Pick out every line in the data below that holds "README".
==== RECORDS TO USE ====
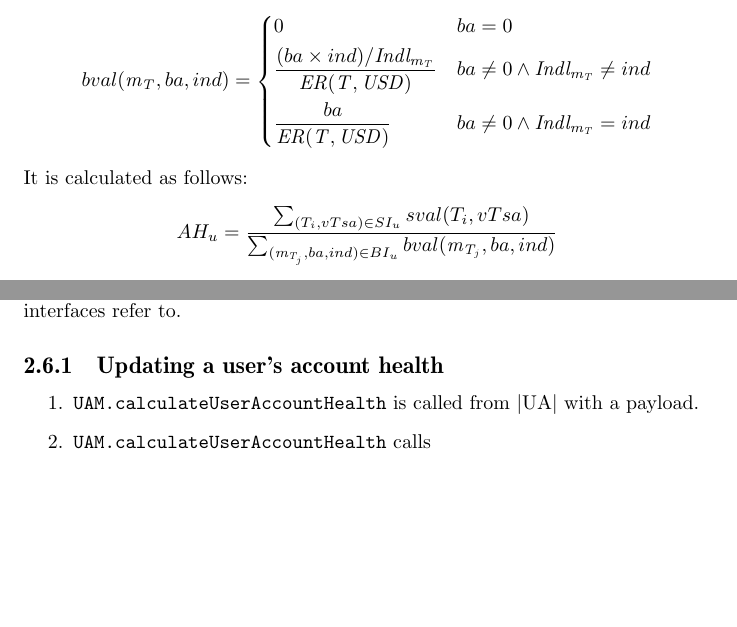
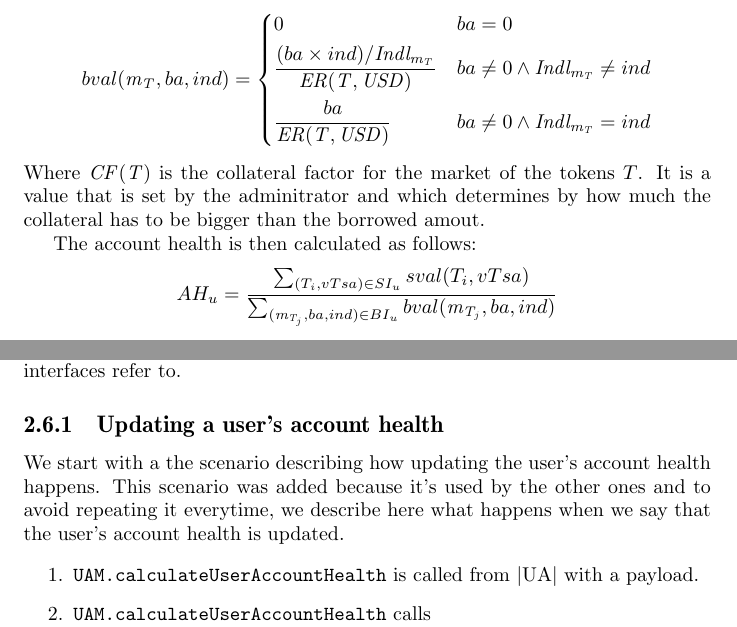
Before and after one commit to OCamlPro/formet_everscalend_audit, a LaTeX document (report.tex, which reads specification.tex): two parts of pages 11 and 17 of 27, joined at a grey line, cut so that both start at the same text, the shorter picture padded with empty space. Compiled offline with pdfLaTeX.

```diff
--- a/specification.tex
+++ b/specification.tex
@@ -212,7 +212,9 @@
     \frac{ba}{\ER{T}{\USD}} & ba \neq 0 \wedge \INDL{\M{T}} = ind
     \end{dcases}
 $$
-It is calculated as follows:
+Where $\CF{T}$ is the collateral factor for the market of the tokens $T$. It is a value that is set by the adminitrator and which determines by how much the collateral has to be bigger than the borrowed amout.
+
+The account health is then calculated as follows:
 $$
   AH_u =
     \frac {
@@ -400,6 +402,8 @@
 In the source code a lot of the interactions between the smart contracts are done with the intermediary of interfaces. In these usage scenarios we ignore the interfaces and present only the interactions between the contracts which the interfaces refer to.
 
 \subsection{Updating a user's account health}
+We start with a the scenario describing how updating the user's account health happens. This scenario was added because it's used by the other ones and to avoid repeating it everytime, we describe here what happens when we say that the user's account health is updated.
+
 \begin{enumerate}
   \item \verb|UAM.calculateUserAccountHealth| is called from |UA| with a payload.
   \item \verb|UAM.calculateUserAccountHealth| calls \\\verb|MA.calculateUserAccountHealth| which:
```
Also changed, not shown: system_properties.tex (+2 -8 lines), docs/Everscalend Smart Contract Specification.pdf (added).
====
==== RECORDS TO USE ====
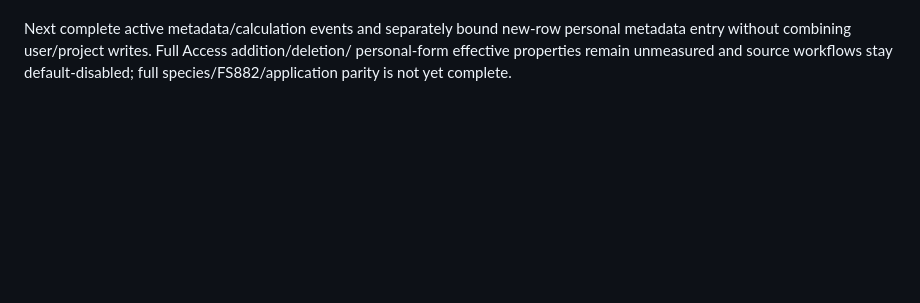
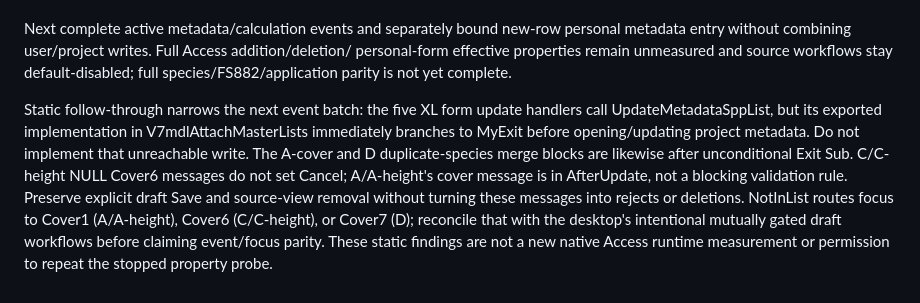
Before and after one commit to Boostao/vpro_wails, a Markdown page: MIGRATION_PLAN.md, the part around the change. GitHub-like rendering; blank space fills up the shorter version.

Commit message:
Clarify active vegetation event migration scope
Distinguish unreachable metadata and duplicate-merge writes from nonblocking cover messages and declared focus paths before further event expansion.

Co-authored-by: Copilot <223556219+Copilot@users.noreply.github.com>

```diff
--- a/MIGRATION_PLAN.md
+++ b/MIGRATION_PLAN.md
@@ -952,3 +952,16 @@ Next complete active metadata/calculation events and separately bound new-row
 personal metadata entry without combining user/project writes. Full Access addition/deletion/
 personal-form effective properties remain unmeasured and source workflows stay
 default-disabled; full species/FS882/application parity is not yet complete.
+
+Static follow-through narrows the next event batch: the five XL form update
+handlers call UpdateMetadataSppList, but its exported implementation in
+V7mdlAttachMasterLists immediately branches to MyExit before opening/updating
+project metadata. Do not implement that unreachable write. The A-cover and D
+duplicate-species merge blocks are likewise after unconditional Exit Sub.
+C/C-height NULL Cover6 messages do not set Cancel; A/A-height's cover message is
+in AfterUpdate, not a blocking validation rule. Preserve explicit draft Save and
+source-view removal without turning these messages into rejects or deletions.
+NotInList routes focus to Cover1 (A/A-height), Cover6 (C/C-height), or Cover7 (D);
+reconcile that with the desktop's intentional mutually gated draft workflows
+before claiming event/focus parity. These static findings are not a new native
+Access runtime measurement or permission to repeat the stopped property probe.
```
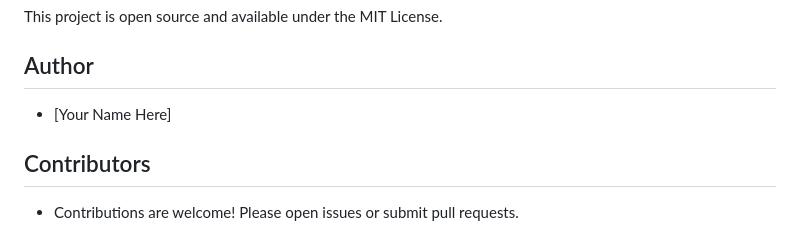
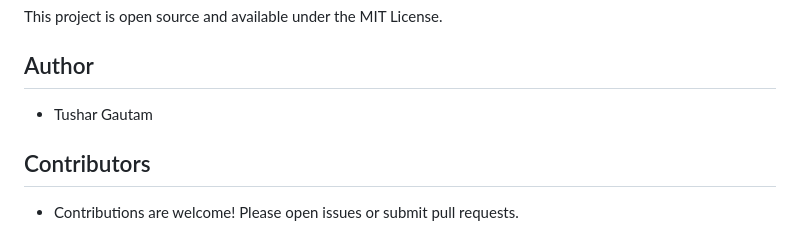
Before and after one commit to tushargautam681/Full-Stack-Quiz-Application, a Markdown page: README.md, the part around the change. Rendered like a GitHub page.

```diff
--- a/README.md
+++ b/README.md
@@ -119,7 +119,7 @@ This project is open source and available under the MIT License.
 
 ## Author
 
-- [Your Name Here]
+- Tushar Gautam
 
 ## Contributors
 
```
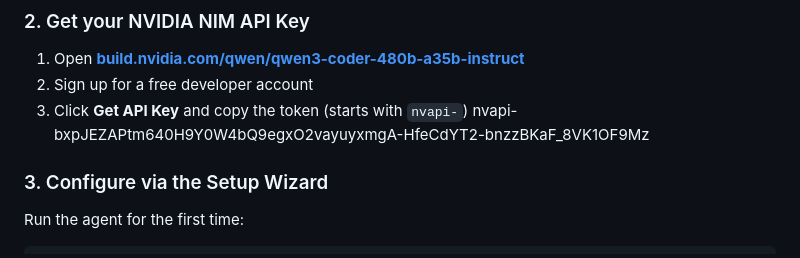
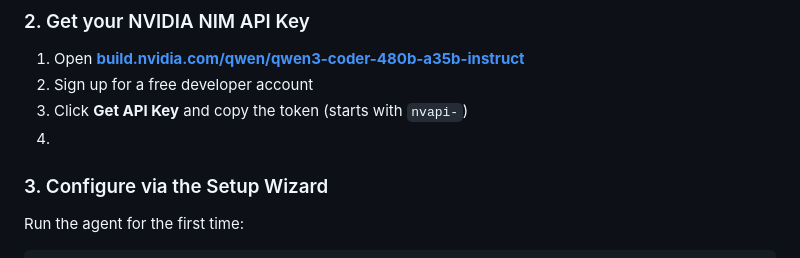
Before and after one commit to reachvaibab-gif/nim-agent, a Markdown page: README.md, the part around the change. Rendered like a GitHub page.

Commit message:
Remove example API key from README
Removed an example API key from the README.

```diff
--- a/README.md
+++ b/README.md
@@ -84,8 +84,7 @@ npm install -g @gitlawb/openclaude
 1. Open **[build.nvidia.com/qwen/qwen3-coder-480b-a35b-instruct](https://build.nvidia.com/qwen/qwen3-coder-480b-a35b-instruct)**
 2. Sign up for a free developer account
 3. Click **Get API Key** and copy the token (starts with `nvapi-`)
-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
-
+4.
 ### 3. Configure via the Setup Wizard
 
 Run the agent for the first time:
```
====
RESPONSE BOX:
Before and after one commit to tushargautam681/Full-Stack-Quiz-Application, a Markdown page: README.md, the part around the change. Rendered like a GitHub page.
--- a/README.md
+++ b/README.md
Before and after one commit to reachvaibab-gif/nim-agent, a Markdown page: README.md, the part around the change. Rendered like a GitHub page.
Remove example API key from README
Removed an example API key from the README.
--- a/README.md
+++ b/README.md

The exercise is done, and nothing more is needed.